i have my ticket but they raised the
price i don’t have a hotel month
i yeah i’m not sure i understand
completely the question
uh you can’t go honor for the program in
2021 but they raised the price on me
um i i don’t know again
i don’t know what area maria is from but
i would defer
that question to her local hub that she
was involved
let me ask you a question could marie
have a friend who’s a veteran
and go with that veteran
well she would have to go as a guardian
and again right
that’s what i meant okay so right i have
a feeling
she may have been in line to be a
but i’m not quite sure i can’t quite
make out the exact
problem i think her hub would be
uh the place to go okay thank you robert
for thanks
thank you robert for thanking us
appreciate it thank you appreciate it
next question or
statement or
okay 69 72 christmases and two birthdays
thank you so much
for your service i’m glad to be back
home still going
thank you thank you god thank god so
much someone was looking out for me i
have a wonderful life
friends we know the freedom is what it
cost us
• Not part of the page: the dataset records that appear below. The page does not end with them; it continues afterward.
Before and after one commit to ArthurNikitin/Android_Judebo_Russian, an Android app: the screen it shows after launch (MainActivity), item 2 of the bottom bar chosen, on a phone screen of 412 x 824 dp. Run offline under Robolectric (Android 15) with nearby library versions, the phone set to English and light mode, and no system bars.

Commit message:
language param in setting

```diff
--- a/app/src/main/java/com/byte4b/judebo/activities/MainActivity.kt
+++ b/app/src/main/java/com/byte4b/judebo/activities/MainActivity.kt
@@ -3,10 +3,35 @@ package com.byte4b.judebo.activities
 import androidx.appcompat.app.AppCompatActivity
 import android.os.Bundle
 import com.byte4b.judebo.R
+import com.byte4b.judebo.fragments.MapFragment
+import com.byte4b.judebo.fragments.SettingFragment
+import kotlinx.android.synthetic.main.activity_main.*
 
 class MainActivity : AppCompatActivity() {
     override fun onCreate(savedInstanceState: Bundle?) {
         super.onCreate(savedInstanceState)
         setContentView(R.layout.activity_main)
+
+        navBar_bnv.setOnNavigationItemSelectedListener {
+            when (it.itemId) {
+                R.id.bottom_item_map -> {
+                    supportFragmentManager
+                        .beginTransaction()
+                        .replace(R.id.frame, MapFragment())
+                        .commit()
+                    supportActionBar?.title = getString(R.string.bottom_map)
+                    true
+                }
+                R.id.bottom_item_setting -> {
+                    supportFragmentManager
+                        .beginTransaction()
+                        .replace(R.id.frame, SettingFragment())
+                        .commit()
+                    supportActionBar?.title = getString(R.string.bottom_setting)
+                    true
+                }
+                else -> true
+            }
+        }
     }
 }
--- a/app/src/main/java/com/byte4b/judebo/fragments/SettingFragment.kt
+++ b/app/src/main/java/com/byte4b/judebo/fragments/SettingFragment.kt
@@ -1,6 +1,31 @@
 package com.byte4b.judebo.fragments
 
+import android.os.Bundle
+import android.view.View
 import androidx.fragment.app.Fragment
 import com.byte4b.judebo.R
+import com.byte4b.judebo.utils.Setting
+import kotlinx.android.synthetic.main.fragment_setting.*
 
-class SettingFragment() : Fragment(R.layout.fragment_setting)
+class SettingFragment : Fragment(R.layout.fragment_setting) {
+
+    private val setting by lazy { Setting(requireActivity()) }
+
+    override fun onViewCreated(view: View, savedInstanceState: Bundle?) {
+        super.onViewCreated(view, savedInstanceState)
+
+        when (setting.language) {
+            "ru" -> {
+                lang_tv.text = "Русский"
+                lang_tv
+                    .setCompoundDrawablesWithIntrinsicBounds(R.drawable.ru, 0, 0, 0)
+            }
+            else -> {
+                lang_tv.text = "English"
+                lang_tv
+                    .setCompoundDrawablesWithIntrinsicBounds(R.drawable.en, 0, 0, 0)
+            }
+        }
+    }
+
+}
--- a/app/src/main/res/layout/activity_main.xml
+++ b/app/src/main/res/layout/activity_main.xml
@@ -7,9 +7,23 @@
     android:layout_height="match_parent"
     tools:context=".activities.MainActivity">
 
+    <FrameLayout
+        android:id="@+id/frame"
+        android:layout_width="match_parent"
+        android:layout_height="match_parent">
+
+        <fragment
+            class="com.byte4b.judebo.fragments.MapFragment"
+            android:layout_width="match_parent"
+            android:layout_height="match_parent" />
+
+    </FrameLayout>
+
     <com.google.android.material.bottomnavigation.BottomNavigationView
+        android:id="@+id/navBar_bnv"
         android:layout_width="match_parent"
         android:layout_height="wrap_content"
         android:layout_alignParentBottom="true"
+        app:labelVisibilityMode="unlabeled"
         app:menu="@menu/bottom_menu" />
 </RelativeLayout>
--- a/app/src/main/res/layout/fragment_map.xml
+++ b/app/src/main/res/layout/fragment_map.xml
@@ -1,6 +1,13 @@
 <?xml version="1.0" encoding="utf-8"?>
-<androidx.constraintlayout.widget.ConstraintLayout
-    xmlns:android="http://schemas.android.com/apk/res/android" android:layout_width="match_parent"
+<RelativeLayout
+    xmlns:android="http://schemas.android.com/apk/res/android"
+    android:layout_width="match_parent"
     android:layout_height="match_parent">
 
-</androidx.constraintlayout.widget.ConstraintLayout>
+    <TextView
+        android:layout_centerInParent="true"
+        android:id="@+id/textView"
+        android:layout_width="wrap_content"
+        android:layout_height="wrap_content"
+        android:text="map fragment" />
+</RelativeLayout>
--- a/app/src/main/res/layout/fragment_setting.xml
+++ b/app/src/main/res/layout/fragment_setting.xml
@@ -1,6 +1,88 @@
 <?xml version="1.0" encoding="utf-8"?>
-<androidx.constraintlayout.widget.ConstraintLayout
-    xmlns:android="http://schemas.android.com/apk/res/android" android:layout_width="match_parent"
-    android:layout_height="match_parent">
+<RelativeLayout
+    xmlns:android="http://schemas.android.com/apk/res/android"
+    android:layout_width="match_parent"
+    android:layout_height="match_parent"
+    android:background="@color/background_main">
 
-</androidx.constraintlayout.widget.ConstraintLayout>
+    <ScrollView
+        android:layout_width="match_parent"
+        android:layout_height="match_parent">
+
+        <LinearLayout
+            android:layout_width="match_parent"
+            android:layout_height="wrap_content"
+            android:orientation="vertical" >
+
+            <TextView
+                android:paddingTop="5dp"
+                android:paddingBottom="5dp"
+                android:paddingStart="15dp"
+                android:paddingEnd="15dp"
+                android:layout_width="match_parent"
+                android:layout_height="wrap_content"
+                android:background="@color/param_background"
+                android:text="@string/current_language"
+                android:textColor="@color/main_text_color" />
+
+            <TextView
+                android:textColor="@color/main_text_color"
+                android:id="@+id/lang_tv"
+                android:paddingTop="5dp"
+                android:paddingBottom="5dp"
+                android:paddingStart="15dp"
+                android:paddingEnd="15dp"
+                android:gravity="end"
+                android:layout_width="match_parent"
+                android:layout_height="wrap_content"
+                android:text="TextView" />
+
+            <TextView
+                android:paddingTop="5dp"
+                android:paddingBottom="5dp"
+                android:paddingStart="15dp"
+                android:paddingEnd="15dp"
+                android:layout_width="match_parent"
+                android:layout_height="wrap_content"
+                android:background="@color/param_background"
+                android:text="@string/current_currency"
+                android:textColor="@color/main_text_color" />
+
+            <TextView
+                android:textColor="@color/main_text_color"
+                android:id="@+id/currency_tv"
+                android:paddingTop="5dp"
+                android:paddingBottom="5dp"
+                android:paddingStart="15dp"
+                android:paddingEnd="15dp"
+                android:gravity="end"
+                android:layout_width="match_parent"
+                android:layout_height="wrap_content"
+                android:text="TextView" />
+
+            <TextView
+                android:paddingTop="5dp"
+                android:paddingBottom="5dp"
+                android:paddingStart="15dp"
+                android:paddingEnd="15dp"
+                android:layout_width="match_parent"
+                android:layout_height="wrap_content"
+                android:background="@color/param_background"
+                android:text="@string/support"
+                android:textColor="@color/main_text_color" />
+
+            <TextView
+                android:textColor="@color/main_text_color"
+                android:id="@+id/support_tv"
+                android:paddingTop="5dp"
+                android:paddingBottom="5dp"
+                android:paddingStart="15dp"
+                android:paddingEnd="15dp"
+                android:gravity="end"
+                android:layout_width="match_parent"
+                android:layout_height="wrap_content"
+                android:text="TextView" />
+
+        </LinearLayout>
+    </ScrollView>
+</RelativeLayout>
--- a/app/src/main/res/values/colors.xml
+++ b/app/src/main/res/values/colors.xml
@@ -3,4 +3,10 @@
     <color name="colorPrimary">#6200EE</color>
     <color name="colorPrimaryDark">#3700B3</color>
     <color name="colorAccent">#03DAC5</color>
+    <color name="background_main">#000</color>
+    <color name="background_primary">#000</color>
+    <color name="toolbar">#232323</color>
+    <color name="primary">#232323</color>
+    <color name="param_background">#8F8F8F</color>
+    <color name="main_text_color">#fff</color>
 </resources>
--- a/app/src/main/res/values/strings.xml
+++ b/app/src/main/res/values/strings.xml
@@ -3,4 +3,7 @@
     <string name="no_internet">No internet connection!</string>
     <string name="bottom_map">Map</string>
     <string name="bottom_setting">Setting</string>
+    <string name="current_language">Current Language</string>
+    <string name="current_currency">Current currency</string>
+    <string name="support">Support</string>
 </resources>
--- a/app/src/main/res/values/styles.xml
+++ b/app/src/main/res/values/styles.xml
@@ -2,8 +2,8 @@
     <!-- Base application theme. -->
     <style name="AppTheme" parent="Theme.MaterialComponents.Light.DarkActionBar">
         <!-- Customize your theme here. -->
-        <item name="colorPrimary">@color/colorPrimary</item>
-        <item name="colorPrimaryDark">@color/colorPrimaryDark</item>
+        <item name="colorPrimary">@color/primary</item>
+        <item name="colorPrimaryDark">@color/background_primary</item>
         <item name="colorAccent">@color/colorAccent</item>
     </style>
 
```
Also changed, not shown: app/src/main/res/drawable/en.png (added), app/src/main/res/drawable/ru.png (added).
you’re right there david thank you very
much nice statement there appreciate it
thank you david
any other statements or questions matt
okay i guess that’s it thank you very
much we answered everybody’s questions
that was easy joe yeah you they they
probably got the answers
answered the questions answered in the
in the commentary
so no problem thanks so much god bless
and welcome home thank you same to you